Kverkfjoll

Deep within Iceland’s highland desert interior, Kverkfjoll is the second-highest volcano in Iceland and is split by Kverkjokull glacier which has burrowed out a deep valley in rich hues of red, black and green.

The Kverkfjöll mountain range is a cluster of peaks formed by a large central volcano on the northern edge of the Vatnajökull ice cap. It is the third highest mountain range in Iceland after Öræfajökull and Bárdarbunga. Hidden underneath the mountains are the region’s greatest treasures, very large, hot magma chambers which lead to astoundingly beautiful glacial ice caves. 

The highest peak is Skarphédinstindur, 1936 m, on the eastern part of the range. The mountains are divided into eastern and western halves by Kverk, a wide pass cutting through steep, rocky walls. Kverkjökull glacier flows outwards via the pass to the north-west down to the highland plateau, which is approximately 900 m above sea level. 
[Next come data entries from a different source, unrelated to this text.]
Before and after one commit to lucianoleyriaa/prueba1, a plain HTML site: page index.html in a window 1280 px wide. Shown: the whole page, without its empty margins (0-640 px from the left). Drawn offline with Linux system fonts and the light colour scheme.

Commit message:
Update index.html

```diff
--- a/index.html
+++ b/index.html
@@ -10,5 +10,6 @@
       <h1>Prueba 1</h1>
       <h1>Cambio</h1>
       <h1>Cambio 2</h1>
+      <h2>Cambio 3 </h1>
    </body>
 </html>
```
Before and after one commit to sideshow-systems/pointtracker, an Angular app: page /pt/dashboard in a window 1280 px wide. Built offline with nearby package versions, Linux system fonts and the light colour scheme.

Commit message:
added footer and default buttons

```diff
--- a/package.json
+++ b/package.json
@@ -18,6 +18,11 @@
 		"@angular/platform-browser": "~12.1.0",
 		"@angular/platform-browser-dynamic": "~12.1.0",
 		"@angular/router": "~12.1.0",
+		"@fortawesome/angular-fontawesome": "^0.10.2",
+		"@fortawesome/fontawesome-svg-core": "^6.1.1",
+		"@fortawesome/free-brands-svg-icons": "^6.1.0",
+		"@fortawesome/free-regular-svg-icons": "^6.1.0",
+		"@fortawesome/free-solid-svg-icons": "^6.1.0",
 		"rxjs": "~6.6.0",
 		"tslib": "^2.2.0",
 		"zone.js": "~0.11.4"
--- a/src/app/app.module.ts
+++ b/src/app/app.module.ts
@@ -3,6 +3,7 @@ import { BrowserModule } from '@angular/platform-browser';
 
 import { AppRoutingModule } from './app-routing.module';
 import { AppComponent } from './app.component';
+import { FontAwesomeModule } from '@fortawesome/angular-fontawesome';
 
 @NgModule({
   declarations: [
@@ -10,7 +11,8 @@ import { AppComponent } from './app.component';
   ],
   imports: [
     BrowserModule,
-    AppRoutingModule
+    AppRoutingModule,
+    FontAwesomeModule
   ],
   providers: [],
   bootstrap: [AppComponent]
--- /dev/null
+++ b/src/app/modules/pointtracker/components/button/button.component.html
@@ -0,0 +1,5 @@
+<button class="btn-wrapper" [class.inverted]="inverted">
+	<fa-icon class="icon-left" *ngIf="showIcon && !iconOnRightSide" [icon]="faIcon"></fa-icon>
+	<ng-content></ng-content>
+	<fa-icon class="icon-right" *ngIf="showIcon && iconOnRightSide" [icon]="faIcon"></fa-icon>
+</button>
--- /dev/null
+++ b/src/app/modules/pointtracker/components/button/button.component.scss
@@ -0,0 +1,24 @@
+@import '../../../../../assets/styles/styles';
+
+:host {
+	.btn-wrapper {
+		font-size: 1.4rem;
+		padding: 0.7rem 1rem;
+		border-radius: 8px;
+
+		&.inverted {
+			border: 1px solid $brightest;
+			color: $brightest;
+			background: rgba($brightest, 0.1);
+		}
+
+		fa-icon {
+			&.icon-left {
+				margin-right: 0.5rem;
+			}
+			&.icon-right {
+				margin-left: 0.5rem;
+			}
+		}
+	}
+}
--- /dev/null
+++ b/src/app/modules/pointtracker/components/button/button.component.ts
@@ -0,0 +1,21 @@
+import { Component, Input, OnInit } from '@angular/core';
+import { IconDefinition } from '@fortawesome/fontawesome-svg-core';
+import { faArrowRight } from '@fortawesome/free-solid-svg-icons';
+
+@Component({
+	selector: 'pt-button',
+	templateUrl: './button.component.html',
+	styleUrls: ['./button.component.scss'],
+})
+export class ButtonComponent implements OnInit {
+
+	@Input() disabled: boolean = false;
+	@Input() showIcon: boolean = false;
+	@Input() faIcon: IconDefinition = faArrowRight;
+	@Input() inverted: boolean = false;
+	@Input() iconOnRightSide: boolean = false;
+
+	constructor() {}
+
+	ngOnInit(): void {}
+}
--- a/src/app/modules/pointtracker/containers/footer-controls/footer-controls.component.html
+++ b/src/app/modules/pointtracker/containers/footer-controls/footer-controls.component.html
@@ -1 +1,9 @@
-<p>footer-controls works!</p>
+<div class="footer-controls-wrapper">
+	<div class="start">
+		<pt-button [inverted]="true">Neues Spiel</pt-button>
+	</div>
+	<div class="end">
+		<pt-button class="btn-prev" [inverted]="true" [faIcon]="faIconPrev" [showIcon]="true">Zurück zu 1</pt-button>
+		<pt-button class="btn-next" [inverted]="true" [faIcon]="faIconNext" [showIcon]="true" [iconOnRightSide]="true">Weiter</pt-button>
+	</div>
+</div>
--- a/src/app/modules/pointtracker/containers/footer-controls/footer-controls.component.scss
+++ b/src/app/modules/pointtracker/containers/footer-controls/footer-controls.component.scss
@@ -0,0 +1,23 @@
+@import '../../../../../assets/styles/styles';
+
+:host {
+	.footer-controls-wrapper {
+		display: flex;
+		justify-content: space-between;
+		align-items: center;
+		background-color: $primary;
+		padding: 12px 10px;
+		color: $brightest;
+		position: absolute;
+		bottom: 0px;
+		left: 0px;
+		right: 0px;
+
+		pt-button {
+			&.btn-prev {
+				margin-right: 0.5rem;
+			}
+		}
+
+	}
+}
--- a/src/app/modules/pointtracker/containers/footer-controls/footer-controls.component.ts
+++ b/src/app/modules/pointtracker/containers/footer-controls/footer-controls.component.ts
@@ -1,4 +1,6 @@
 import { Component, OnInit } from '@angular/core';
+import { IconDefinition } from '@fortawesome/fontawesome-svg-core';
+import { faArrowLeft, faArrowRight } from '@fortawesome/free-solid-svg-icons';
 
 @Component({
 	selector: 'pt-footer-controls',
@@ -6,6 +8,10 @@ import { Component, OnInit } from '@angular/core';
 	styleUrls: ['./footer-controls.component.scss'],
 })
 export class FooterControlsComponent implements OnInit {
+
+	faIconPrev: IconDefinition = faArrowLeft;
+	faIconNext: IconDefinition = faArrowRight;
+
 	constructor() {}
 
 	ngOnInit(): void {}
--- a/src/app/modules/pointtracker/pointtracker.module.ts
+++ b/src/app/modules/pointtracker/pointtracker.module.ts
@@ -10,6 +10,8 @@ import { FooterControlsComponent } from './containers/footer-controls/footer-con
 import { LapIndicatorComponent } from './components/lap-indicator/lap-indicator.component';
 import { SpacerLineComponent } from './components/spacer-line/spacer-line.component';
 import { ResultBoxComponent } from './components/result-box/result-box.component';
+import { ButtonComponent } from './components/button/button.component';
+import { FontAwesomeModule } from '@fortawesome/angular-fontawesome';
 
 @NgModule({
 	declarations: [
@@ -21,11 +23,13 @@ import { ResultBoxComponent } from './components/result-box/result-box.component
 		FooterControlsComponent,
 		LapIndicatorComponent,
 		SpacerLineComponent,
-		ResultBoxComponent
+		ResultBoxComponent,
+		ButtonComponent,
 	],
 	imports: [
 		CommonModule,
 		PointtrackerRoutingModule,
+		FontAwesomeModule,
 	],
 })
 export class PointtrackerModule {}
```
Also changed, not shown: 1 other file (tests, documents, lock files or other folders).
Two calderas below the ice are thought to have formed part of the Kverkfjöll Ridge. The caldera to the south is covered by a glacier, but the rim of the northern caldera is now mostly ice-free except on the south side.